The agricultural industry promoted the development of ethanol plants because as oil prices were rising, ethanol could be manufactured and sold at a competitive price. At last count there were 216 ethanol plants operating in the United States and nearly all of them competing for the farm production of corn and sorghum. This has been forcing up the price of corn for livestock feed and human food production.

The experimentation with alternative sources of biofuels has been continuing. In recent years there has been a lot of interest in the use of field scraps, the stalks left following the harvest of corn, as another way of producing engine fuel. The production of cellulosic biofuels looked so promising that the Obama Administration set a target of 1.75 billion gallons of cellulosic biofuel production for this year and doled out over a billion dollars in subsidies to help make it happen.

Now, however, a new study published in Nature Climate Change, has shown that this new fuel released even more greenhouse gases than conventional gasoline.

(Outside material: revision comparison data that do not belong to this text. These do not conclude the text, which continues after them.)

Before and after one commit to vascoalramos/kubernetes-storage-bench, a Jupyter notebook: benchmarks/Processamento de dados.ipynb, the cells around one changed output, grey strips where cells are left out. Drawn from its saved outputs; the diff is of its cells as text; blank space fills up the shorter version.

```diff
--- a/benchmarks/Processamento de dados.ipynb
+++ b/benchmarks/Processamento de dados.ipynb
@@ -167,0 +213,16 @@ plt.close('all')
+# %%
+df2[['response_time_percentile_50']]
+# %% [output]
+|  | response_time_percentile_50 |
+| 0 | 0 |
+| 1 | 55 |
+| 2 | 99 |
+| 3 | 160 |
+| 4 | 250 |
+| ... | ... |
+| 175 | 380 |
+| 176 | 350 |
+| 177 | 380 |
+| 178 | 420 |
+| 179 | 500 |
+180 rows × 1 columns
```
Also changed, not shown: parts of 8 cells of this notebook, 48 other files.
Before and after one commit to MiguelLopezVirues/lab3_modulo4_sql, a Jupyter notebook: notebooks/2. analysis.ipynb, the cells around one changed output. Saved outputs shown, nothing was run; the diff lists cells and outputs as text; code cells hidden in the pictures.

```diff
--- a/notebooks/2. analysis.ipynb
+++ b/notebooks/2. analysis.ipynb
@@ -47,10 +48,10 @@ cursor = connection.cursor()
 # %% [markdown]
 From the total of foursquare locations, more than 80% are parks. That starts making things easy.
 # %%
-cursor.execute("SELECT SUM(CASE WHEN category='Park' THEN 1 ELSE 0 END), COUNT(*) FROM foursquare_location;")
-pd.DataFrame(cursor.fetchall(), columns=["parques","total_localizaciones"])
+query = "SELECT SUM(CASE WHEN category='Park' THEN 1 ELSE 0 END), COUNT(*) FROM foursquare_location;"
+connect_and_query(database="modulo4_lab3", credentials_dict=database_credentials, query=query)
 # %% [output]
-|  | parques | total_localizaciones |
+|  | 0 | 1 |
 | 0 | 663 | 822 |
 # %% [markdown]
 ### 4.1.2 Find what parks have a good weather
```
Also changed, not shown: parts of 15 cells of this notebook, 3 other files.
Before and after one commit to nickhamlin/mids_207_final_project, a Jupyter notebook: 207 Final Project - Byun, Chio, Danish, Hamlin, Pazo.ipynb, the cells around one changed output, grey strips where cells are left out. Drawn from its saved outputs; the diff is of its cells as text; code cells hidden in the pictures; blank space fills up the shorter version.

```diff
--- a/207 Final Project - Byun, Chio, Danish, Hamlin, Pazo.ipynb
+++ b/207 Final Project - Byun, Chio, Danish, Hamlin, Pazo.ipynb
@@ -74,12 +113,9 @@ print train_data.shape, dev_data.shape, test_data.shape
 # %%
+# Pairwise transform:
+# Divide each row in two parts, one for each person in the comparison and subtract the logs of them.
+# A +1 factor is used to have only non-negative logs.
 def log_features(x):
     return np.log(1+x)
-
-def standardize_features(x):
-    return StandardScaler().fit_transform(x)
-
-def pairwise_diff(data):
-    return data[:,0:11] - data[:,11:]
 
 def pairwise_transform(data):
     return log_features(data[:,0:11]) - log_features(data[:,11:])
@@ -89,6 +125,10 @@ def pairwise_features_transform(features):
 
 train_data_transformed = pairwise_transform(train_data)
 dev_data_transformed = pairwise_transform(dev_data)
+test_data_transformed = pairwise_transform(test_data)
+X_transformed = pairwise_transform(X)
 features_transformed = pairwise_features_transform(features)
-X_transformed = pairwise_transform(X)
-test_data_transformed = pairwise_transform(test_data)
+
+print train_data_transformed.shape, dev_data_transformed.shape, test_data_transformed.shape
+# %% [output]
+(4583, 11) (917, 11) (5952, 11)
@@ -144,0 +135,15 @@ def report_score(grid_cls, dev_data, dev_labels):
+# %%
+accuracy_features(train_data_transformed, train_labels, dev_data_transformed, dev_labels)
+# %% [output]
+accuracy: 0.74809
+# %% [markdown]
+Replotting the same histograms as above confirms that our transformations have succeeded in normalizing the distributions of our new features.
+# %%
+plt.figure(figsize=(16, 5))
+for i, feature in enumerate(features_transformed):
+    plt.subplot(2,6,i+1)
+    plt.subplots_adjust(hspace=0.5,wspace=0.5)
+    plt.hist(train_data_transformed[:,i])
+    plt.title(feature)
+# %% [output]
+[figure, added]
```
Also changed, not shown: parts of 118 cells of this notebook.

Thus the money and energy spent in developing and producing this particular alternative fuel for the nation’s cars appears to have been a boondoggle.
The money might have been better spent on developing new and improved public transportation systems and high-speed rail. If non-polluting fuels for our automobiles, trucks and pleasure vehicles can’t be found, perhaps it is due time for us to learn to rely on public transportation to move from place to place.

The problem, however, is that there has been little effort to develop high speed rail and improved bus service in the United States.